The Seahawks were able to keep most of their young core in place this offseason and were able to sign Michael Bennett, Earl Thomas, Richard Sherman and Doug Baldwin to contract extensions as well. While they did lose some key contributors off their championship team, an inevitability for any team in the salary cap age, Seattle has kept a roster together every bit as a talented as the one the won the title last year.

There aren’t many areas that remain in doubt for the Seahawks as the season gets set to begin. However, we take a look at five questions that could determine if Seattle is able to repeat as champion this season.

1. Could the Seahawks be even better than last season?

If the offense can translate its production from this preseason over to the regular season, they almost certainly will be better.

In 13 offensive drives led by Russell Wilson this preseason, Seattle scored on 11 of them with nine touchdowns, two field goals, a missed field goal and just a single punt. Richard Sherman said Monday that Wilson is being more decisive this season. Head coach Pete Carroll said Wilson has had a near-perfect offseason. With Percy Harvin fully healthy, the Seahawks offense looks much more explosive.

With a defense that looks to still be a force and a special teams unit that is strong as well, if Seattle’s offense can take several steps forward they could be tremendously difficult to beat this year.

2. Will Seattle’s offensive line hold them back?

The Seahawks offensive line was the one area of the team that underperformed consistently last season.

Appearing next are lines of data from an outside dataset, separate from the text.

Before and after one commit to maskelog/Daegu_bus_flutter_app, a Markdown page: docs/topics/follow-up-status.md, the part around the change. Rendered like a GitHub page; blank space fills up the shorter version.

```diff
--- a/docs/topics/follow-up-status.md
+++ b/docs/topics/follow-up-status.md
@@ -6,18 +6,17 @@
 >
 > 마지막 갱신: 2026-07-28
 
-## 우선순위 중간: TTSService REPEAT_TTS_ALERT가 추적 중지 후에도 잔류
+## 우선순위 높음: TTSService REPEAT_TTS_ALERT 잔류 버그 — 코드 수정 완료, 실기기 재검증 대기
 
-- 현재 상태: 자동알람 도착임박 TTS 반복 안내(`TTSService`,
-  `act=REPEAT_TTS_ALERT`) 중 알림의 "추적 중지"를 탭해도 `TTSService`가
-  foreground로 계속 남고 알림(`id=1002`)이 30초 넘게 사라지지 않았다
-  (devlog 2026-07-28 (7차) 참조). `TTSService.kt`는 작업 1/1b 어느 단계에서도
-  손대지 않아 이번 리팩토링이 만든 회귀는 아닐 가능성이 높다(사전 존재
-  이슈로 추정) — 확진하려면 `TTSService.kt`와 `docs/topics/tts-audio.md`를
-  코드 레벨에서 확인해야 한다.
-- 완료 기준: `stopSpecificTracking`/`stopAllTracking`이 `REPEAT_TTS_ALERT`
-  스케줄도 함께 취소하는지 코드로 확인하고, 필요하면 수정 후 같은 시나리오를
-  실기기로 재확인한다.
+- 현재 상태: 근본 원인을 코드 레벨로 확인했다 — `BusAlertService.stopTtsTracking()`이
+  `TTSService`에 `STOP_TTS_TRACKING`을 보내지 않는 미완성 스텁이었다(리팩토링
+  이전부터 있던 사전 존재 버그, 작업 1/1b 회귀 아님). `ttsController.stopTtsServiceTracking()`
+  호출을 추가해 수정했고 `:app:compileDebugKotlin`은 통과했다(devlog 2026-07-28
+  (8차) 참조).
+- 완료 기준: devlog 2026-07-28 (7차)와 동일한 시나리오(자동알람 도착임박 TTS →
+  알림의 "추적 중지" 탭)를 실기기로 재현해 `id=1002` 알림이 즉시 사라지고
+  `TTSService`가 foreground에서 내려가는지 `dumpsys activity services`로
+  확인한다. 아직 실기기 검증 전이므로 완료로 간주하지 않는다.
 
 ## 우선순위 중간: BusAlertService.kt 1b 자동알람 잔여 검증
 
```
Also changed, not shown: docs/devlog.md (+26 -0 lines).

Tackles Russell Okung and Breno Giacomini missed a combined 15 games. Center Max Unger missed three more and the depleted unit struggled mightily in their absence.

This year, Seattle is going to start a rookie at right tackle in second-round pick Justin Britt and Okung is still working into game shape after missing most of the offseason following foot surgery.

On the positive side, left guard James Carpenter has lost a considerable amount of weight and looks more capable of moving adequately this year. Right guard J.R. Sweezy has appeared to take his game up another level as well.

The unit is much more adept at run blocking, which is still going to be the main focus of the team with Marshawn Lynch in the backfield and Percy Harvin potentially being used as a rusher at times as well. If they can adequately provide protection for Russell Wilson in the passing game, the offense should be able to accomplish much more this season.

3. Can the Seahawks get 16 games out of Percy Harvin?

Percy Harvin is noticeably exhausted about answering questions about his health. However, when you miss most of the last two seasons due to injury, it’s one of the only things to ask about.

Harvin has missed 22 regular season games over the last two years due to ankle and hip injuries. He’s only played all 16 games of an NFL season once in his career in 2011 with the Minnesota Vikings. But it’s already evident this preseason that the dynamic athlete that was firmly in the MVP conversation in 2012 is back.

Harvin says he’s as healthy now as he’s been since even before he got to college at the University of Florida. His presence on the field expands the field both horizontally and vertically for Seattle’s offense. The Seahawks are counting on Harvin being a big part of their offense. It’s now on Harvin to see if he can put all those questions about his health in the past.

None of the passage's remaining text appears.